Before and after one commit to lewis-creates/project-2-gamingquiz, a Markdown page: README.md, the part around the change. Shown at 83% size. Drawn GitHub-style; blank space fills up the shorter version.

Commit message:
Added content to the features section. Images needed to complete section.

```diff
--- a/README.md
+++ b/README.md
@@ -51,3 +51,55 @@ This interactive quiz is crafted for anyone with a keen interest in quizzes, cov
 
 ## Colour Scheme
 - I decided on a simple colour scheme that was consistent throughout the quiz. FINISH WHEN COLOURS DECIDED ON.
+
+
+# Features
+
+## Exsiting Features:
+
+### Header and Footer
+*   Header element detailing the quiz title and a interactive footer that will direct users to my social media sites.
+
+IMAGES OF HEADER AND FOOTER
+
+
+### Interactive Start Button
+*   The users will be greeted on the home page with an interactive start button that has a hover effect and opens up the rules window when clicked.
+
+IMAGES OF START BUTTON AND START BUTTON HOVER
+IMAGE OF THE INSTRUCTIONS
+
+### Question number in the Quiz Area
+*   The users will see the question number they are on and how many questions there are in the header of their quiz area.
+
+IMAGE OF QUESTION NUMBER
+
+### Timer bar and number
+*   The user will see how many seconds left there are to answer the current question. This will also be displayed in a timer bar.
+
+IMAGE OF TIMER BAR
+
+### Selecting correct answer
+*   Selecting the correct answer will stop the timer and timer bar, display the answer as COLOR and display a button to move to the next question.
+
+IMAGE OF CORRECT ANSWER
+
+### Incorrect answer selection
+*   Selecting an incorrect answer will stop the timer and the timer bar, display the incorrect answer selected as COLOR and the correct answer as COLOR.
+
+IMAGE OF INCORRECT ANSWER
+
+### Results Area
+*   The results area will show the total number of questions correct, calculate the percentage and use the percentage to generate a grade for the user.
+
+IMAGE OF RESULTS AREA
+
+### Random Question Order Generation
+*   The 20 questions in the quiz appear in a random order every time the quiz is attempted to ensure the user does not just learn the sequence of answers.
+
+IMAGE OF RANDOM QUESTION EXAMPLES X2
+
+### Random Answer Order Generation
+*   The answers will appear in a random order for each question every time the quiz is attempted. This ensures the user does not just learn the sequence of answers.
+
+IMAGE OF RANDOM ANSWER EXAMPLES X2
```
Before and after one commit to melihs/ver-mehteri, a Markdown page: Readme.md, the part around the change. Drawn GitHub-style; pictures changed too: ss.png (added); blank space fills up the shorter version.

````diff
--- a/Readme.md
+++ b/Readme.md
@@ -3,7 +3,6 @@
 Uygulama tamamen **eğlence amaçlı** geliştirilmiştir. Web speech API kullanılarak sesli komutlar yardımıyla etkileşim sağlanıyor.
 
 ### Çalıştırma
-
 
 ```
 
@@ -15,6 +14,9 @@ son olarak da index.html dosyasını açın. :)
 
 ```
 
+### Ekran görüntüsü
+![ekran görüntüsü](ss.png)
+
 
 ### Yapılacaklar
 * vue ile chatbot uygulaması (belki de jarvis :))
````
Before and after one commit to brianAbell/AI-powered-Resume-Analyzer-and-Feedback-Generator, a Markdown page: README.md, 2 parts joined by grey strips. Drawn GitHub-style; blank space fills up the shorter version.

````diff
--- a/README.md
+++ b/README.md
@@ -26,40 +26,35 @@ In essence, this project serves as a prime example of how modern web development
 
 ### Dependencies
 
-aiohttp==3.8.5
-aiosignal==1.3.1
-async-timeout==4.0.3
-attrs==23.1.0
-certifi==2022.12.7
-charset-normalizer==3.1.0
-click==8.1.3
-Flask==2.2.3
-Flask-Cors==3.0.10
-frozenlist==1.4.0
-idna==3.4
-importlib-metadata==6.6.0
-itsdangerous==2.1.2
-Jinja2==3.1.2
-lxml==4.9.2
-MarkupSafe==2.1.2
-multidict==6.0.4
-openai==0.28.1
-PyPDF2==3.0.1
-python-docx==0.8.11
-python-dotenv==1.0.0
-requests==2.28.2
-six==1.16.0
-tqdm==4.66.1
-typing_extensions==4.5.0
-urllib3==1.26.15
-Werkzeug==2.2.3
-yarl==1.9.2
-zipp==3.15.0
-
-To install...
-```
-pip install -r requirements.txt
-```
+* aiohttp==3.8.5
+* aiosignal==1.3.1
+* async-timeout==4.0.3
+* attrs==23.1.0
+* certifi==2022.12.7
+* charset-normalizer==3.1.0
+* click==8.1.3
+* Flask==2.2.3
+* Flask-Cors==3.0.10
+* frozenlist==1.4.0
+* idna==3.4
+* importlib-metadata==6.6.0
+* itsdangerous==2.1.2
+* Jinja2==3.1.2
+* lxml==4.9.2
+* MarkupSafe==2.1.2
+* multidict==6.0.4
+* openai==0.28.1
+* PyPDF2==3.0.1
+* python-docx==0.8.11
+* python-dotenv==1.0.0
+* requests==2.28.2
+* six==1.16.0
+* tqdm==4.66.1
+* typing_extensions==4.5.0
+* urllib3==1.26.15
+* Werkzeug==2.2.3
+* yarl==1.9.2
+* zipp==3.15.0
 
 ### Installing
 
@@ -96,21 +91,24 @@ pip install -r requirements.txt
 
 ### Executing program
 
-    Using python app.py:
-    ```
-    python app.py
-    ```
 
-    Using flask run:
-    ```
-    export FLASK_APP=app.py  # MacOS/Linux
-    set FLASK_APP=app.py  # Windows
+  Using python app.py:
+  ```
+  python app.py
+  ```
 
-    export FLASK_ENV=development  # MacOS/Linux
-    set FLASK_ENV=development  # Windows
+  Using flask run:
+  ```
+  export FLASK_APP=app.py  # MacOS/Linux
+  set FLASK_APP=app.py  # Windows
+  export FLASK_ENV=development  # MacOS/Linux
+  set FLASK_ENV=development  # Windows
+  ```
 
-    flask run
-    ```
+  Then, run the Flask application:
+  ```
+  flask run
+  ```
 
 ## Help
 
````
○ ○ ○
• What you have to do: All of the material must be written out again without any change.

• Response for this exercise:
Before and after one commit to lewis-creates/project-2-gamingquiz, a Markdown page: README.md, the part around the change. Shown at 83% size. Drawn GitHub-style; blank space fills up the shorter version.

Commit message:
Added content to the features section. Images needed to complete section.

```diff
--- a/README.md
+++ b/README.md
@@ -51,3 +51,55 @@ This interactive quiz is crafted for anyone with a keen interest in quizzes, cov
 
 ## Colour Scheme
 - I decided on a simple colour scheme that was consistent throughout the quiz. FINISH WHEN COLOURS DECIDED ON.
+
+
+# Features
+
+## Exsiting Features:
+
+### Header and Footer
+*   Header element detailing the quiz title and a interactive footer that will direct users to my social media sites.
+
+IMAGES OF HEADER AND FOOTER
+
+
+### Interactive Start Button
+*   The users will be greeted on the home page with an interactive start button that has a hover effect and opens up the rules window when clicked.
+
+IMAGES OF START BUTTON AND START BUTTON HOVER
+IMAGE OF THE INSTRUCTIONS
+
+### Question number in the Quiz Area
+*   The users will see the question number they are on and how many questions there are in the header of their quiz area.
+
+IMAGE OF QUESTION NUMBER
+
+### Timer bar and number
+*   The user will see how many seconds left there are to answer the current question. This will also be displayed in a timer bar.
+
+IMAGE OF TIMER BAR
+
+### Selecting correct answer
+*   Selecting the correct answer will stop the timer and timer bar, display the answer as COLOR and display a button to move to the next question.
+
+IMAGE OF CORRECT ANSWER
+
+### Incorrect answer selection
+*   Selecting an incorrect answer will stop the timer and the timer bar, display the incorrect answer selected as COLOR and the correct answer as COLOR.
+
+IMAGE OF INCORRECT ANSWER
+
+### Results Area
+*   The results area will show the total number of questions correct, calculate the percentage and use the percentage to generate a grade for the user.
+
+IMAGE OF RESULTS AREA
+
+### Random Question Order Generation
+*   The 20 questions in the quiz appear in a random order every time the quiz is attempted to ensure the user does not just learn the sequence of answers.
+
+IMAGE OF RANDOM QUESTION EXAMPLES X2
+
+### Random Answer Order Generation
+*   The answers will appear in a random order for each question every time the quiz is attempted. This ensures the user does not just learn the sequence of answers.
+
+IMAGE OF RANDOM ANSWER EXAMPLES X2
```
Before and after one commit to melihs/ver-mehteri, a Markdown page: Readme.md, the part around the change. Drawn GitHub-style; pictures changed too: ss.png (added); blank space fills up the shorter version.

````diff
--- a/Readme.md
+++ b/Readme.md
@@ -3,7 +3,6 @@
 Uygulama tamamen **eğlence amaçlı** geliştirilmiştir. Web speech API kullanılarak sesli komutlar yardımıyla etkileşim sağlanıyor.
 
 ### Çalıştırma
-
 
 ```
 
@@ -15,6 +14,9 @@ son olarak da index.html dosyasını açın. :)
 
 ```
 
+### Ekran görüntüsü
+![ekran görüntüsü](ss.png)
+
 
 ### Yapılacaklar
 * vue ile chatbot uygulaması (belki de jarvis :))
````
Before and after one commit to brianAbell/AI-powered-Resume-Analyzer-and-Feedback-Generator, a Markdown page: README.md, 2 parts joined by grey strips. Drawn GitHub-style; blank space fills up the shorter version.

````diff
--- a/README.md
+++ b/README.md
@@ -26,40 +26,35 @@ In essence, this project serves as a prime example of how modern web development
 
 ### Dependencies
 
-aiohttp==3.8.5
-aiosignal==1.3.1
-async-timeout==4.0.3
-attrs==23.1.0
-certifi==2022.12.7
-charset-normalizer==3.1.0
-click==8.1.3
-Flask==2.2.3
-Flask-Cors==3.0.10
-frozenlist==1.4.0
-idna==3.4
-importlib-metadata==6.6.0
-itsdangerous==2.1.2
-Jinja2==3.1.2
-lxml==4.9.2
-MarkupSafe==2.1.2
-multidict==6.0.4
-openai==0.28.1
-PyPDF2==3.0.1
-python-docx==0.8.11
-python-dotenv==1.0.0
-requests==2.28.2
-six==1.16.0
-tqdm==4.66.1
-typing_extensions==4.5.0
-urllib3==1.26.15
-Werkzeug==2.2.3
-yarl==1.9.2
-zipp==3.15.0
-
-To install...
-```
-pip install -r requirements.txt
-```
+* aiohttp==3.8.5
+* aiosignal==1.3.1
+* async-timeout==4.0.3
+* attrs==23.1.0
+* certifi==2022.12.7
+* charset-normalizer==3.1.0
+* click==8.1.3
+* Flask==2.2.3
+* Flask-Cors==3.0.10
+* frozenlist==1.4.0
+* idna==3.4
+* importlib-metadata==6.6.0
+* itsdangerous==2.1.2
+* Jinja2==3.1.2
+* lxml==4.9.2
+* MarkupSafe==2.1.2
+* multidict==6.0.4
+* openai==0.28.1
+* PyPDF2==3.0.1
+* python-docx==0.8.11
+* python-dotenv==1.0.0
+* requests==2.28.2
+* six==1.16.0
+* tqdm==4.66.1
+* typing_extensions==4.5.0
+* urllib3==1.26.15
+* Werkzeug==2.2.3
+* yarl==1.9.2
+* zipp==3.15.0
 
 ### Installing
 
@@ -96,21 +91,24 @@ pip install -r requirements.txt
 
 ### Executing program
 
-    Using python app.py:
-    ```
-    python app.py
-    ```
 
-    Using flask run:
-    ```
-    export FLASK_APP=app.py  # MacOS/Linux
-    set FLASK_APP=app.py  # Windows
+  Using python app.py:
+  ```
+  python app.py
+  ```
 
-    export FLASK_ENV=development  # MacOS/Linux
-    set FLASK_ENV=development  # Windows
+  Using flask run:
+  ```
+  export FLASK_APP=app.py  # MacOS/Linux
+  set FLASK_APP=app.py  # Windows
+  export FLASK_ENV=development  # MacOS/Linux
+  set FLASK_ENV=development  # Windows
+  ```
 
-    flask run
-    ```
+  Then, run the Flask application:
+  ```
+  flask run
+  ```
 
 ## Help
 
````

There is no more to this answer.